The so-called La Belle Jardinière, now in the Louvre, is one of the several Madonna paintings executed by Raphael during his stay in Florence (1504-1508). It follows the Madonna of the Goldfinch (Uffizi, Florence) chronologically. Its composition is a mirror image of that of the Madonna of the Meadow (Kunsthistorisches Museum, Vienna). The painting was commissioned by Fabrizio Sergardi, a Sienese nobleman, and was left uncompleted by the artist. Nevertheless, it is signed and dated. According to tradition it was finished by Ridolfo del Ghirlandaio, although the recent restoration would seem to contradict this attribution. It was subsequently acquired by Francis I of France. The painting is known primarily for the harmonic and proportional balancing of the poses of the figures and for the high formal quality present in every element, particularly in the face of the Virgin, which served as a model of beauty for generations of artists.

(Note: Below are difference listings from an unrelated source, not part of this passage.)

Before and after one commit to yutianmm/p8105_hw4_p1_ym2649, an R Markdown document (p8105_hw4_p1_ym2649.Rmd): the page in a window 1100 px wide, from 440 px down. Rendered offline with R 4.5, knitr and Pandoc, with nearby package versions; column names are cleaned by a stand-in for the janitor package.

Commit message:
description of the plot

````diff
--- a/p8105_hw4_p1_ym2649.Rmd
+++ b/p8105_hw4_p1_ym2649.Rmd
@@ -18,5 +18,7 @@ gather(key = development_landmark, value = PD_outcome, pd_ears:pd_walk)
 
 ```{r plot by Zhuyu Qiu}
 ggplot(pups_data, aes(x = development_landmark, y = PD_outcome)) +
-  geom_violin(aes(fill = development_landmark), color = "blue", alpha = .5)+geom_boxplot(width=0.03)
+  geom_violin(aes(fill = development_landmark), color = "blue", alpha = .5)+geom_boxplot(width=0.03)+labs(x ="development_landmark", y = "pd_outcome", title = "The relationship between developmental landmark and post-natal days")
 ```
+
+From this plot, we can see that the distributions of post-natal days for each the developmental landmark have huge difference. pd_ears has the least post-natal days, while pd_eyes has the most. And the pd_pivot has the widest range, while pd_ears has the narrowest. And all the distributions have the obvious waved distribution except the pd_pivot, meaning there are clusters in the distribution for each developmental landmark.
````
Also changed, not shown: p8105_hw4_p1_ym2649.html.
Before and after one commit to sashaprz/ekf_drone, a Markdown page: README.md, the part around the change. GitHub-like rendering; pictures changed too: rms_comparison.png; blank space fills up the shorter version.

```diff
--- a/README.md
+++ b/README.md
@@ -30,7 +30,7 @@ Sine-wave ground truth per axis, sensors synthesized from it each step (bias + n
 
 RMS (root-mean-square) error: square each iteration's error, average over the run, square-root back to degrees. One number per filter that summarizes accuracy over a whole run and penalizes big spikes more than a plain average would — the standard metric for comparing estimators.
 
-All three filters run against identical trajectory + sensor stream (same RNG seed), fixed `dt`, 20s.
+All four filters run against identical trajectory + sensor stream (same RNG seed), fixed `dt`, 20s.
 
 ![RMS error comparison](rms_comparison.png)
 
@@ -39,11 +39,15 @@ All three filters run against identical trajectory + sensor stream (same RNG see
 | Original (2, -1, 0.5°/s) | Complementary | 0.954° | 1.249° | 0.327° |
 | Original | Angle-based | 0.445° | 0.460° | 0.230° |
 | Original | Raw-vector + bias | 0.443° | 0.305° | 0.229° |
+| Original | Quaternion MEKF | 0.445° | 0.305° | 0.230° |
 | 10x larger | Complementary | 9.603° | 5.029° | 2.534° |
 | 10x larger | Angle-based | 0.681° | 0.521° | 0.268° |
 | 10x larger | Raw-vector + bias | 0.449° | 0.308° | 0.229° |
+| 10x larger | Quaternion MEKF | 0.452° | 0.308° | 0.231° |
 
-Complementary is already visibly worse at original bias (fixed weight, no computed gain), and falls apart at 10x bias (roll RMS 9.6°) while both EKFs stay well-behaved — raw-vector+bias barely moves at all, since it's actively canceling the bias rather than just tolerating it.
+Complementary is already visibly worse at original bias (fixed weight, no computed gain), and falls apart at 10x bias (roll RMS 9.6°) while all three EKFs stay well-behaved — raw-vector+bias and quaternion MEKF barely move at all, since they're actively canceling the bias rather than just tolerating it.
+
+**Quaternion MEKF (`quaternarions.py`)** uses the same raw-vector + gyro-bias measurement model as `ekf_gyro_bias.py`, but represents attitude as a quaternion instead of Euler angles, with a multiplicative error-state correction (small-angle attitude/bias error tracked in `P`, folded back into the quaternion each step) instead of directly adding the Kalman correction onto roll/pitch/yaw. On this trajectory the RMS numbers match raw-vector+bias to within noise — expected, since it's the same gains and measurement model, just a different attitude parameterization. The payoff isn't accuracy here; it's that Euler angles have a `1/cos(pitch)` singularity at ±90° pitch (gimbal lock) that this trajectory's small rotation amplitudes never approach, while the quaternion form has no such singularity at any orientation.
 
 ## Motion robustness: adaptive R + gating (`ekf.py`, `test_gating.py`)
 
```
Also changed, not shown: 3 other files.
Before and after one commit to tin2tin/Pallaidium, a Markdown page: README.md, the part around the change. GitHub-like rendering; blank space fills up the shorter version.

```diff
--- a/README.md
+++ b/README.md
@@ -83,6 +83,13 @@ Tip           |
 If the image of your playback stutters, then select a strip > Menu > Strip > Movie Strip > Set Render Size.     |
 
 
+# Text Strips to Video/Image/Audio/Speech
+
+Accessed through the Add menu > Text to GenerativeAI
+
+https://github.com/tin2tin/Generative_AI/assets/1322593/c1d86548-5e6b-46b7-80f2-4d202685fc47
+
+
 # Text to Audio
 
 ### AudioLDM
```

This painting is the highpoint of all Raphael's Florentine Madonnas. The bodies occupy the space with great freedom, while the figures interact with deep feeling. The arch formed by the frame completes the composition harmoniously. Raphael put the date of the picture into the hem of the Virgin's mantle, as he often did, but it is not clear if the Roman numerals are meant to be read as 1507 or 1508.